A live action web-series set in an alternate-universe, contemporary England where every neighbourhood is a fiefdom and every wrong look can end in blood.


At first glance, the Birmingham in Streets of Myth looks a lot like ours. The buildings look about right. The clothes are the same. The kids listen to hip-hop and hard rock. Birmingham's neighbourhoods are roughly the same too: Aston, Digbeth, Nechells, The Jewellery Quarter & more.

But instead of a city, they are a loose collection of gangs and petty rivalries, tied together and policed by the weakened and corrupt forces of The Crown. These gangs aren't quite like our gangs though. They don't have guns.

They have swords, spears and the ancient martial traditions of the Far East. Each neighbourhood has their own power structure, their own laws and their own fighting style.

The Streets of Myth are a place that lies at the intersection of DJ's and dim-maks, kings and graffiti, B-boys and bloodied swords.


Back (way way back) in the 90's, there was this kid called Brandon. He lived in New Jersey and watched too much television. On one fateful day, that bad habit proved useful. Because on that day, some channel decided to show a clip or an ad or something for a Jackie Chan movie.

"What in the HELL WAS THAT!?" said my sad little teenage brain. How can anyone move like that and where, exactly,  does someone learn to flip around a giant ladder?? So my obsession, like millions of others, was born.

And not even a very good Jacking Chan film at that...

And not even a very good Jacking Chan film at that...

I watched them all. I memorised the moves. I bought DVDs direct from Hong Kong. I took kung-fu classes. I even memorised the lines IN CHINESE.

Flash forward: New York City, 2005

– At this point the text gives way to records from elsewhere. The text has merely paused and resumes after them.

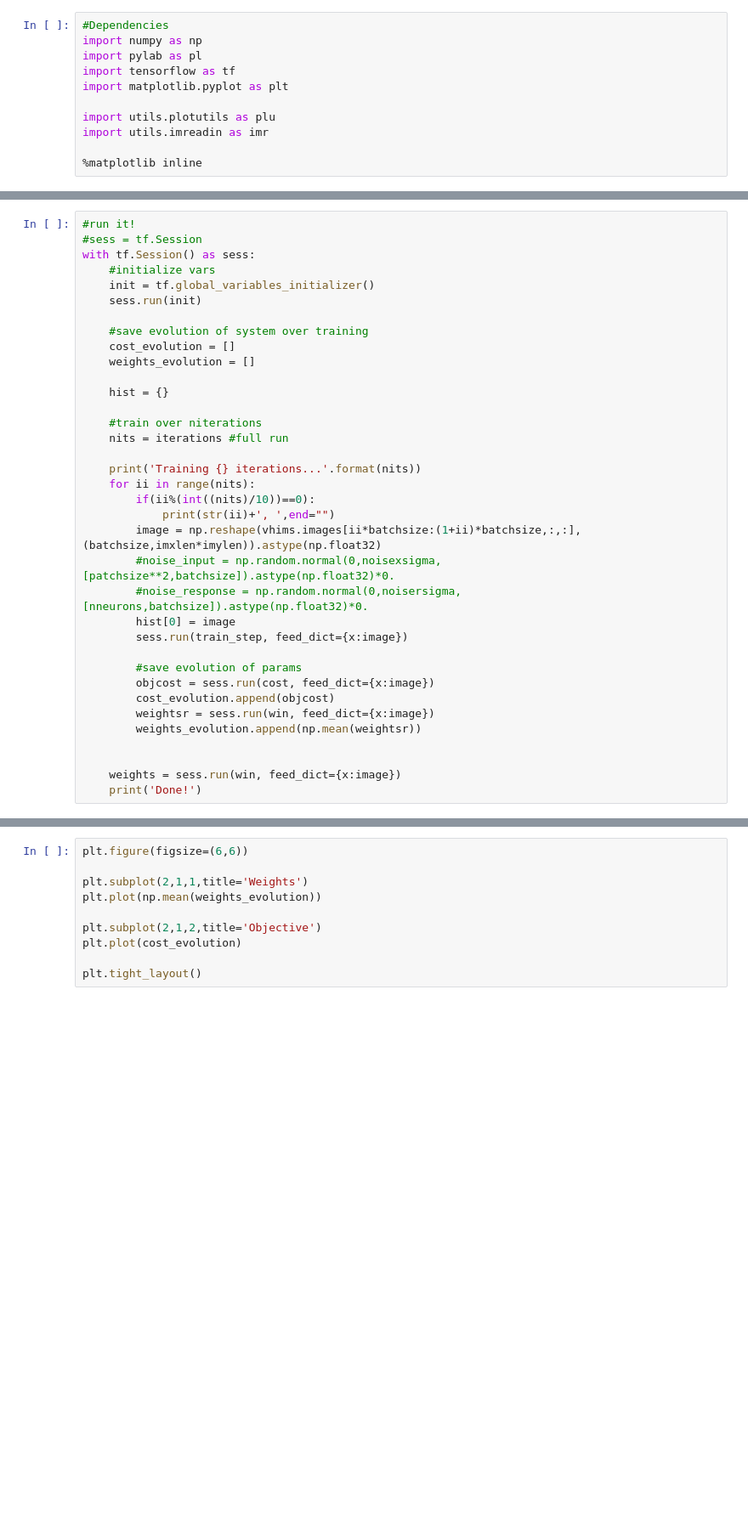
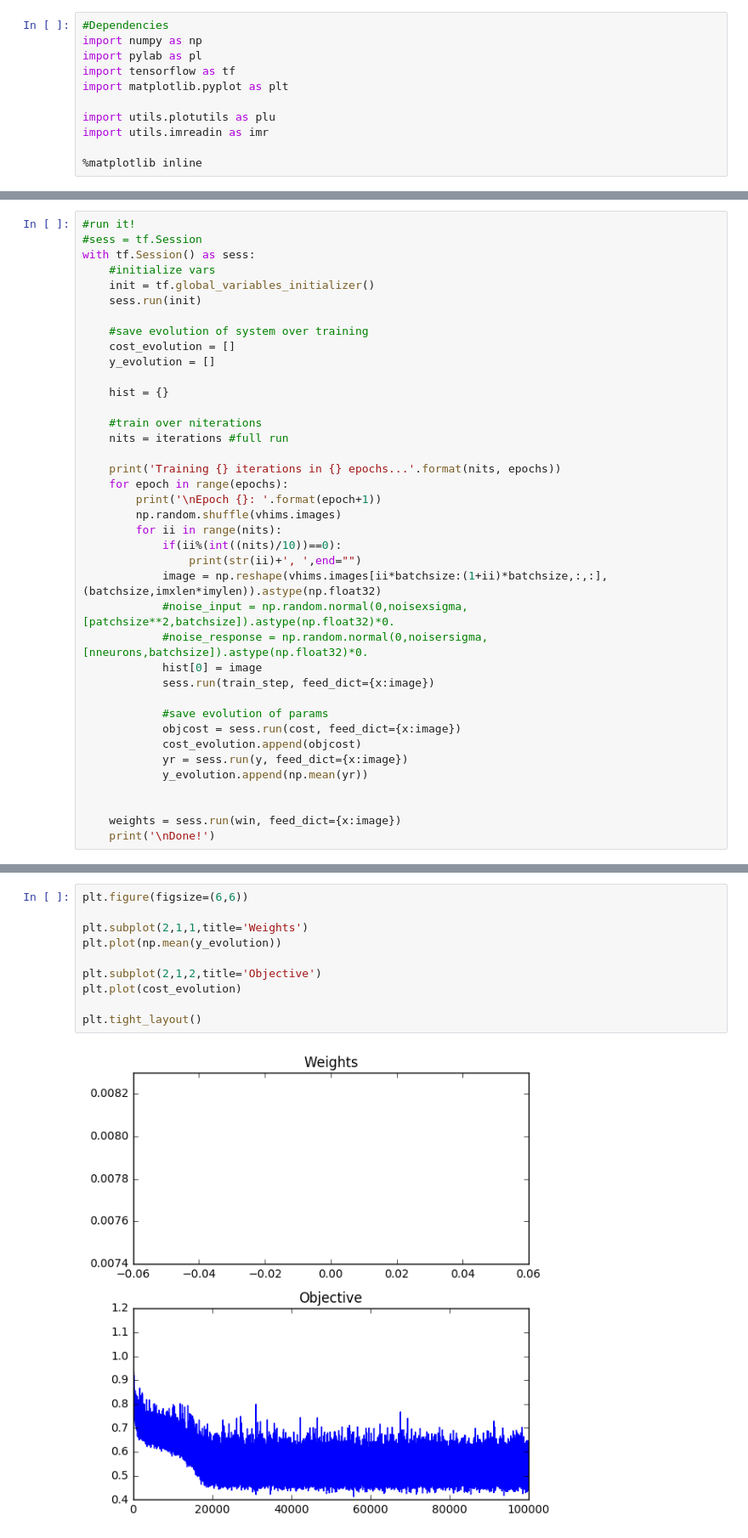
Before and after one commit to vdutell/NatVisAutoEncode, a Jupyter notebook: Image Autoencoder.ipynb, the cells around one changed output, grey strips where cells are left out. Shown at 85% size. Drawn from its saved outputs; the diff is of its cells as text; blank space fills up the shorter version.

Commit message:
added training epochs

```diff
--- a/Image Autoencoder.ipynb
+++ b/Image Autoencoder.ipynb
@@ -110,30 +115,33 @@ with tf.Session() as sess:
 
     #save evolution of system over training
     cost_evolution = []
-    weights_evolution = []
+    y_evolution = []
 
     hist = {}
 
     #train over niterations
     nits = iterations #full run
 
-    print('Training {} iterations...'.format(nits))
-    for ii in range(nits):
-        if(ii%(int((nits)/10))==0):
-            print(str(ii)+', ',end="")
-        image = np.reshape(vhims.images[ii*batchsize:(1+ii)*batchsize,:,:],(batchsize,imxlen*imylen)).astype(np.float32)
-        #noise_input = np.random.normal(0,noisexsigma,[patchsize**2,batchsize]).astype(np.float32)*0.
-        #noise_response = np.random.normal(0,noisersigma,[nneurons,batchsize]).astype(np.float32)*0.
-        hist[0] = image
-        sess.run(train_step, feed_dict={x:image})
+    print('Training {} iterations in {} epochs...'.format(nits, epochs))
+    for epoch in range(epochs):
+        print('\nEpoch {}: '.format(epoch+1))
+        np.random.shuffle(vhims.images)
+        for ii in range(nits):
+            if(ii%(int((nits)/10))==0):
+                print(str(ii)+', ',end="")
+            image = np.reshape(vhims.images[ii*batchsize:(1+ii)*batchsize,:,:],(batchsize,imxlen*imylen)).astype(np.float32)
+            #noise_input = np.random.normal(0,noisexsigma,[patchsize**2,batchsize]).astype(np.float32)*0.
+            #noise_response = np.random.normal(0,noisersigma,[nneurons,batchsize]).astype(np.float32)*0.
+            hist[0] = image
+            sess.run(train_step, feed_dict={x:image})
 
-        #save evolution of params
-        objcost = sess.run(cost, feed_dict={x:image})
-        cost_evolution.append(objcost)
-        weightsr = sess.run(win, feed_dict={x:image})
-        weights_evolution.append(np.mean(weightsr))
+            #save evolution of params
+            objcost = sess.run(cost, feed_dict={x:image})
+            cost_evolution.append(objcost)
+            yr = sess.run(y, feed_dict={x:image})
+            y_evolution.append(np.mean(yr))
 
 
     weights = sess.run(win, feed_dict={x:image})
-    print('Done!')
+    print('\nDone!')
 # %% [output]
@@ -142,13 +155,15 @@ Training 46000 iterations...
 # %%
 plt.figure(figsize=(6,6))
 
 plt.subplot(2,1,1,title='Weights')
-plt.plot(np.mean(weights_evolution))
+plt.plot(np.mean(y_evolution))
 
 plt.subplot(2,1,2,title='Objective')
 plt.plot(cost_evolution)
 
 plt.tight_layout()
+# %% [output]
+[figure, added]
 # %%
 wr = np.rollaxis(np.reshape(weights,(imxlen,imylen,nneurons)),2)
 plu.display_data_tiled(wr, normalize=False, title="weights", prev_fig=None)
```
Also changed, not shown: parts of 6 cells of this notebook.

The idea hit me like an angry Sammo.  I had just seen a few wuxia films (as I tend to do, I think one was Hero) and looked up at the canyon of skyscrapers that is Manhattan. BAM! That was it.

Modern Urban Wuxia.

A few films from South East Asia have gone down that road in one way or another, but I have yet to see someone dressed like Method Man move like Jet Li from rooftop to rooftop with an ancient sword in his hand. That's what Streets of Myth is all about.

It's like Game of Thrones in a hoodie doing jump kicks. It's The Warriors directed by Lau Kar-Leung. It's Akira Kurosawa and King Hu turning a Wu-Tang record into a sweeping epic.

Flash forward: Birmingham, UK, 2011. I start thinking of the Streets of Myth again. It occurs to me that Birmingham is responsible for the Industrial Revolution and Heavy Metal and JRR Tolkien. Shakespeare was from up the road. I start looking around and the Midlands has a pretty vibrant martial arts scene.

Seriously don't mess with him.

Seriously don't mess with him.

It all starts making sense. 

After a lot of writing. A lot of planning. A lot of meetings and thinking and pondering, we're on the verge of turning this into a reality.